THE TASK
Tell how many lines in the data hold "widgets", giving that figure alone.

* * * * * * * * *

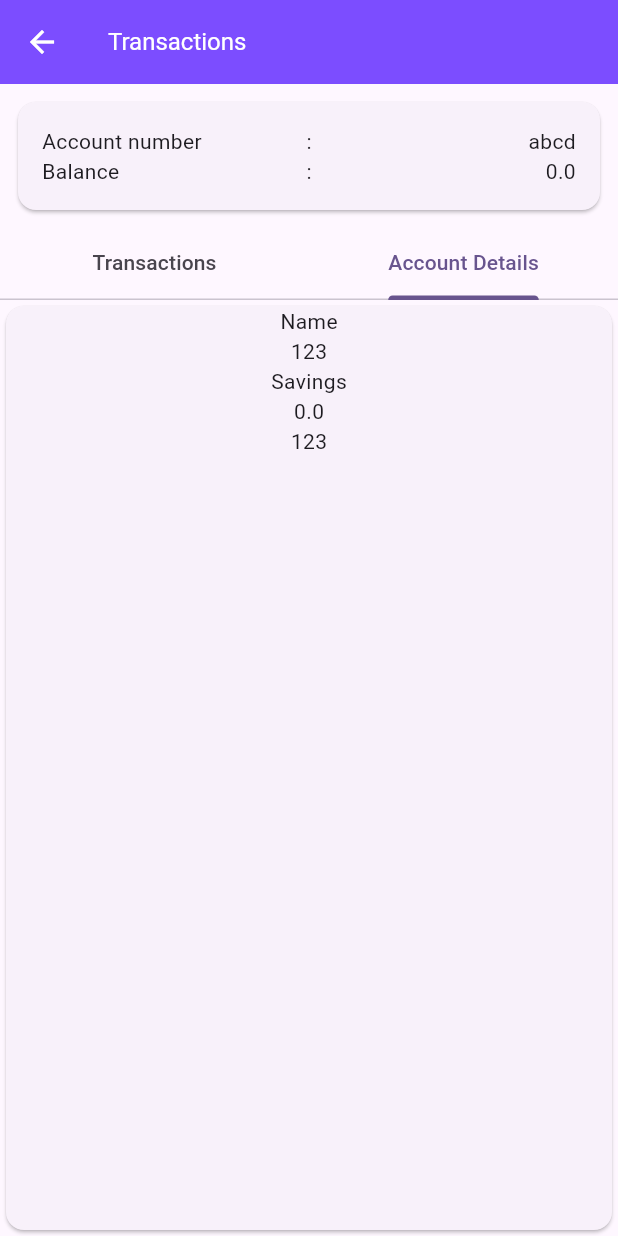
After one commit to pranaykumar-rpk/graphql_flutter, a Flutter app: the TransactionsScreen screen opened by its route, tab 2 chosen, on a phone screen of 412 x 824 dp. The commit adds this screen. Run offline on Flutter 3.47's test engine with Material 3 defaults, Android fonts, the phone set to English and light mode, and no system bars; our stand-ins replace flash, flutter_bloc, freezed_annotation, get, go_router, graphql_flutter and 1 more; network calls fail.

Commit message:
Added transactions

```diff
--- a/lib/global/routing/custom_routing.dart
+++ b/lib/global/routing/custom_routing.dart
@@ -16,7 +16,8 @@ class CustomRouting {
       {dynamic arguments, dynamic pathParams}) {
     //To goto next screen without clearing the stack
     return GoRouter.of(navigatorKey.currentContext!).pushNamed(route,
-        queryParameters: arguments, pathParameters: pathParams);
+        queryParameters: arguments ?? {},
+        pathParameters: (pathParams ?? <String, String>{}));
   }
 
   static Future<void> replaceWithNamed(String route) {
--- a/lib/global/routing/route_config.dart
+++ b/lib/global/routing/route_config.dart
@@ -4,6 +4,8 @@ import 'package:graphql_example/global/routing/routes.dart';
 import 'package:graphql_example/global/runtime_configs.dart';
 import 'package:graphql_example/modules/authentication/views/screens/login.dart';
 import 'package:graphql_example/modules/home/views/screens/home_screen.dart';
+import 'package:graphql_example/modules/home/views/screens/transactions_screen.dart';
+import 'package:graphql_example/modules/home/views/widgets/transaction_list.dart';
 
 final GoRouter router = GoRouter(
   initialLocation: NamedRoutes.login.path,
@@ -16,10 +18,17 @@ final GoRouter router = GoRouter(
       },
     ),
     GoRoute(
-      path: NamedRoutes.home.path,
-      builder: (BuildContext context, GoRouterState state) {
-        return const HomeScreen();
-      },
-    ),
+        path: NamedRoutes.home.path,
+        builder: (BuildContext context, GoRouterState state) {
+          return const HomeScreen();
+        },
+        routes: [
+          GoRoute(
+            path: NamedRoutes.transactions.path,
+            builder: (BuildContext context, GoRouterState state) {
+              return const TransactionsScreen();
+            },
+          ),
+        ]),
   ],
 );
--- a/lib/global/routing/routes.dart
+++ b/lib/global/routing/routes.dart
@@ -1,4 +1,4 @@
-enum NamedRoutes { splash, login, home }
+enum NamedRoutes { splash, login, home, transactions }
 
 extension NamedRoutesData on NamedRoutes {
   String get path {
@@ -9,6 +9,8 @@ extension NamedRoutesData on NamedRoutes {
         return '/login';
       case NamedRoutes.home:
         return '/home';
+      case NamedRoutes.transactions:
+        return 'transactions';
       default:
         return "/home";
     }
--- a/lib/global/styles.dart
+++ b/lib/global/styles.dart
@@ -14,6 +14,7 @@ ThemeData appTheme = ThemeData(
     colorScheme: ColorScheme.fromSeed(seedColor: Colors.deepPurple),
     useMaterial3: true,
     appBarTheme: const AppBarTheme(
+        iconTheme: IconThemeData(color: AppColors.white),
         backgroundColor: AppColors.primary,
         titleTextStyle: TextStyle(color: AppColors.white, fontSize: 16)));
 
--- a/lib/modules/home/views/screens/home_details.dart
+++ b/lib/modules/home/views/screens/home_details.dart
@@ -36,7 +36,7 @@ class _HomeDetailsState extends State<HomeDetails> {
           return Scaffold(
             appBar: AppBar(title: Text(widget.title), actions: [
               IconButton(
-                  icon: const Icon(Icons.refresh),
+                  icon: const Icon(Icons.refresh, color: AppColors.white),
                   onPressed: () {
                     homeController.fetchData();
                   })
--- /dev/null
+++ b/lib/modules/home/views/screens/transactions_screen.dart
@@ -0,0 +1,89 @@
+import 'package:flutter/material.dart';
+import 'package:graphql_example/modules/home/views/screens/account_details.dart';
+import 'package:graphql_example/modules/home/views/widgets/account_transactions.dart';
+import 'package:graphql_example/modules/home/views/widgets/title_value_widget.dart';
+import 'package:graphql_example/modules/home/views/widgets/transaction_list.dart';
+
+class TransactionsScreen extends StatefulWidget {
+  final String? accountNumber;
+  final String? id;
+  final String? accountType;
+  final double? balance;
+  final String? accountHolder;
+  const TransactionsScreen(
+      {super.key,
+      this.accountNumber,
+      this.id,
+      this.accountType,
+      this.balance,
+      this.accountHolder});
+
+  @override
+  State<TransactionsScreen> createState() => _TransactionsScreenState();
+}
+
+class _TransactionsScreenState extends State<TransactionsScreen> {
+  @override
+  Widget build(BuildContext context) {
+    return Scaffold(
+        appBar: AppBar(
+          title: const Text("Transactions"),
+        ),
+        body: Column(
+          children: [
+            Padding(
+              padding: const EdgeInsets.all(8.0),
+              child: Card(
+                child: Padding(
+                  padding: const EdgeInsets.all(16.0),
+                  child: Column(
+                    children: [
+                      TitleValueWidget(
+                          title: 'Account number',
+                          value: widget.accountNumber ?? 'abcd'),
+                      TitleValueWidget(
+                          title: 'Balance',
+                          value: (widget.balance ?? 0).toString())
+                    ],
+                  ),
+                ),
+              ),
+            ),
+            Expanded(
+              child: DefaultTabController(
+                  length: 2,
+                  child: Column(
+                    children: [
+                      const TabBar(
+                        tabs: [
+                          Tab(
+                            text: "Transactions",
+                          ),
+                          Tab(
+                            text: "Account Details",
+                          )
+                        ],
+                      ),
+                      Expanded(
+                        child: TabBarView(children: [
+                          const AccountTransactions(),
+                          Card(
+                            child: Column(
+                              children: [
+                                Text(widget.accountHolder ?? 'Name'),
+                                Text(widget.accountNumber ?? '123'),
+                                Text(widget.accountType ?? 'Savings'),
+                                Text((widget.balance ?? 0).toString()),
+                                Text(widget.id ?? '123')
+                              ],
+                            ),
+                          )
+                        ]),
+                      )
+                    ],
+                  )),
+            ),
+          ],
+        ));
+  }
+}
```
Also changed, not shown: lib/modules/home/controllers/home_controller.dart (+47 -0 lines), lib/modules/home/repositories/home_repository.dart (+49 -0 lines), lib/modules/home/views/screens/account_details.dart (+72 -2 lines), lib/modules/home/views/widgets/account_transactions.dart (added, +46 -0 lines).
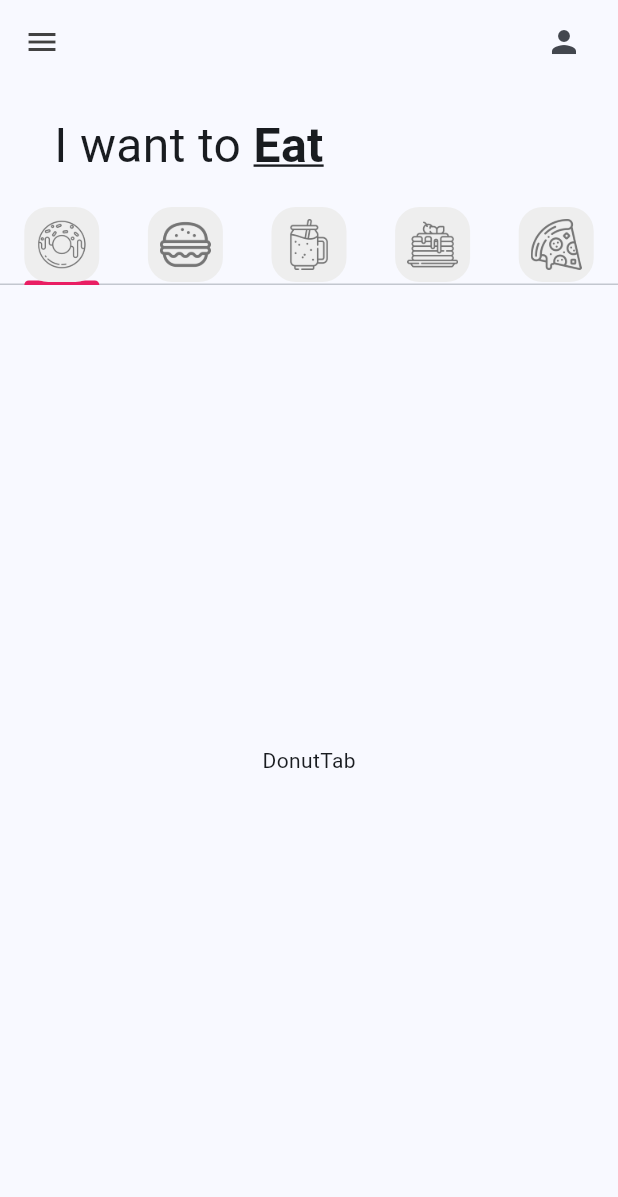
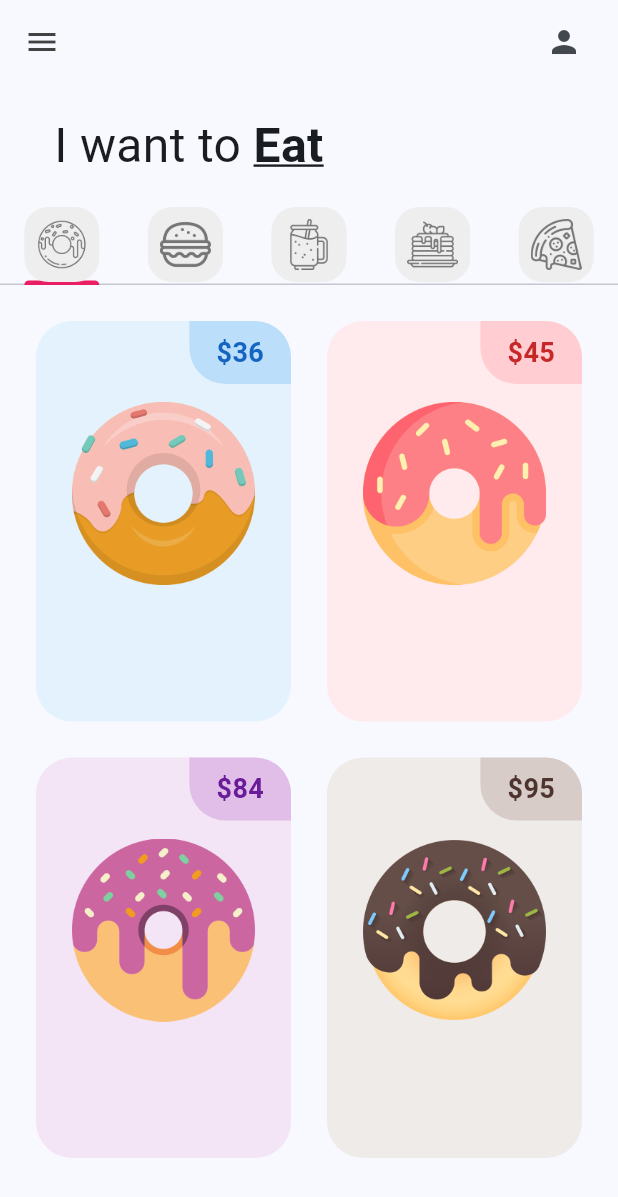
Before and after one commit to AMCC107/flutter_application_1, a Flutter app: the screen it shows after launch, on a phone screen of 412 x 824 dp. Shown: the top 1197 px of the screen. Run offline on Flutter 3.47's test engine with Material 3 defaults, Android fonts, the phone set to English and light mode, and no system bars.

Commit message:
Actualizando donut_tab.dart

```diff
--- a/lib/tabs/donut_tab.dart
+++ b/lib/tabs/donut_tab.dart
@@ -16,8 +16,29 @@ DonutTab({super.key});
 
   @override
   Widget build(BuildContext context) {
-    return const Center(
-      child: Text("DonutTab")
+    // Widget para usar cuadrícula
+    return GridView.builder(
+      //Cuántos elementos hay en la rejilla?
+      itemCount: donutsOnSale.length,
+      padding:EdgeInsets.all(12),
+      // Prepa 1.Cómo se distribuirán los elementos
+      gridDelegate:
+      SliverGridDelegateWithFixedCrossAxisCount(
+        //Cuántas columnas
+        crossAxisCount: 2,
+         // Cuántos elementos por fila
+        childAspectRatio: 1/1.5, // Relación de aspecto de los elementos
+      ),
+      itemBuilder: (context, index){
+        //Cada elemento individual
+        return DonutTile (
+        donutPrice: donutsOnSale[index][1],
+        donutColor: donutsOnSale[index][2],
+        imageName: donutsOnSale[index][3],
+        donutFlavor: donutsOnSale [index][0]
+         // Título de la dona (flavors.dart))
+        );
+      }
     ) ;
   }
 }
```
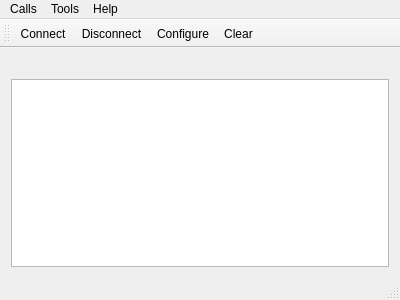
Qt form mainwindow.ui (sunbibei/visualizer) before a commit.
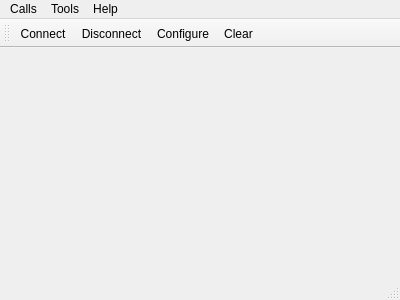
The same form after that commit. Icons and pictures are not drawn.

The edit to the form file:
```diff
--- a/mainwindow.ui
+++ b/mainwindow.ui
@@ -17,14 +17,17 @@
    <layout class="QVBoxLayout" name="verticalLayout">
     <item>
      <widget class="QLabel" name="imshow">
+      <property name="sizePolicy">
+       <sizepolicy hsizetype="Expanding" vsizetype="Expanding">
+        <horstretch>0</horstretch>
+        <verstretch>0</verstretch>
+       </sizepolicy>
+      </property>
       <property name="text">
        <string/>
       </property>
      </widget>
     </item>
-    <item>
-     <widget class="QTextBrowser" name="textBrowser"/>
-    </item>
    </layout>
   </widget>
   <widget class="QMenuBar" name="menuBar">
```
Left out of the diff: 4 changed lines with no effect on the pictures.
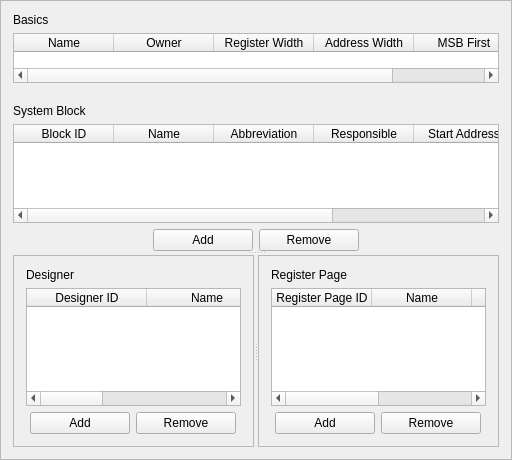
ZhihongLei/IASRegisterManager, file chip_editor_view.ui: the form before one commit.
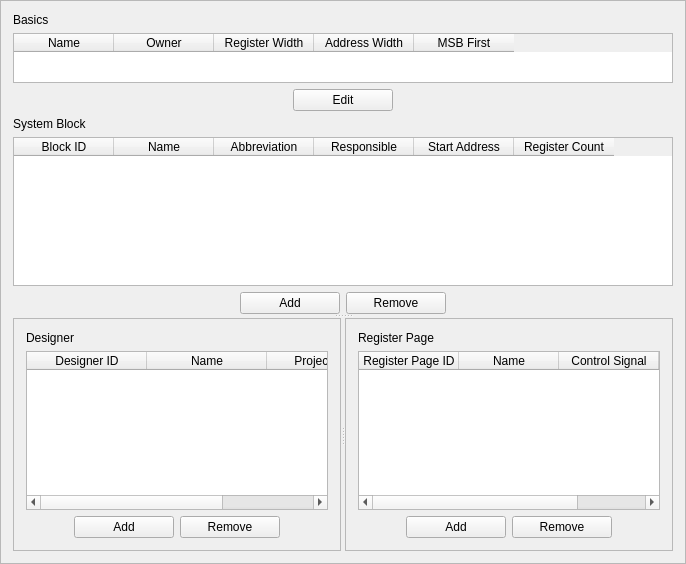
The form after the commit. The open tabs and pages were chosen to show the change.

Diff of the .ui file:
```diff
--- a/chip_editor_view.ui
+++ b/chip_editor_view.ui
@@ -6,8 +6,8 @@
    <rect>
     <x>0</x>
     <y>0</y>
-    <width>512</width>
-    <height>460</height>
+    <width>686</width>
+    <height>564</height>
    </rect>
   </property>
   <property name="windowTitle">
@@ -60,23 +60,21 @@
           <bool>false</bool>
          </property>
          <widget class="QFrame" name="frameBlocks">
-          <layout class="QHBoxLayout" name="horizontalLayout_13">
-           <property name="leftMargin">
-            <number>0</number>
-           </property>
-           <property name="topMargin">
-            <number>0</number>
-           </property>
-           <property name="rightMargin">
-            <number>0</number>
-           </property>
-           <property name="bottomMargin">
-            <number>0</number>
-           </property>
-           <item>
-            <layout class="QVBoxLayout" name="verticalLayout_9">
-             <item>
               <layout class="QVBoxLayout" name="verticalLayout_11">
+           <property name="leftMargin">
+            <number>0</number>
+           </property>
+           <property name="topMargin">
+            <number>0</number>
+           </property>
+           <property name="rightMargin">
+            <number>0</number>
+           </property>
+           <property name="bottomMargin">
+            <number>0</number>
+           </property>
+           <item>
+            <layout class="QVBoxLayout" name="verticalLayout_9">
                <item>
                 <widget class="QLabel" name="label_4">
                  <property name="sizePolicy">
@@ -152,23 +150,62 @@
                  </column>
                 </widget>
                </item>
-              </layout>
-             </item>
              <item>
-              <spacer name="verticalSpacer">
+              <layout class="QHBoxLayout" name="horizontalLayout_2">
+               <item>
+                <spacer name="horizontalSpacer_7">
                <property name="orientation">
-                <enum>Qt::Vertical</enum>
-               </property>
-               <property name="sizeType">
-                <enum>QSizePolicy::Fixed</enum>
-               </property>
+                  <enum>Qt::Horizontal</enum>
+                 </property>
+                 <property name="sizeHint" stdset="0">
+                  <size>
+                   <width>40</width>
+                   <height>20</height>
+                  </size>
+                 </property>
+                </spacer>
+               </item>
+               <item>
+                <widget class="QPushButton" name="pushButtonEditChip">
+                 <property name="sizePolicy">
+                  <sizepolicy hsizetype="Fixed" vsizetype="Fixed">
+                   <horstretch>0</horstretch>
+                   <verstretch>0</verstretch>
+                  </sizepolicy>
+                 </property>
+                 <property name="minimumSize">
+                  <size>
+                   <width>100</width>
+                   <height>0</height>
+                  </size>
+                 </property>
+                 <property name="maximumSize">
+                  <size>
+                   <width>100</width>
+                   <height>16777215</height>
+                  </size>
+                 </property>
+                 <property name="text">
+                  <string>Edit</string>
+                 </property>
+                </widget>
+               </item>
+               <item>
+                <spacer name="horizontalSpacer_8">
+                 <property name="orientation">
+                  <enum>Qt::Horizontal</enum>
+                 </property>
                <property name="sizeHint" stdset="0">
                 <size>
-                 <width>20</width>
-                 <height>15</height>
+                   <width>40</width>
+                   <height>20</height>
                 </size>
                </property>
               </spacer>
+               </item>
+              </layout>
+             </item>
+            </layout>
              </item>
              <item>
               <layout class="QVBoxLayout" name="verticalLayout_4">
@@ -305,8 +342,6 @@
               </layout>
              </item>
             </layout>
-           </item>
-          </layout>
          </widget>
          <widget class="QSplitter" name="splitter_3">
           <property name="orientation">
```
Left out of the diff: 114 changed lines with no effect on the pictures. Lines whose indentation alone changed are shown as unchanged.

* * * * * * * * *

ANSWER SECTION
5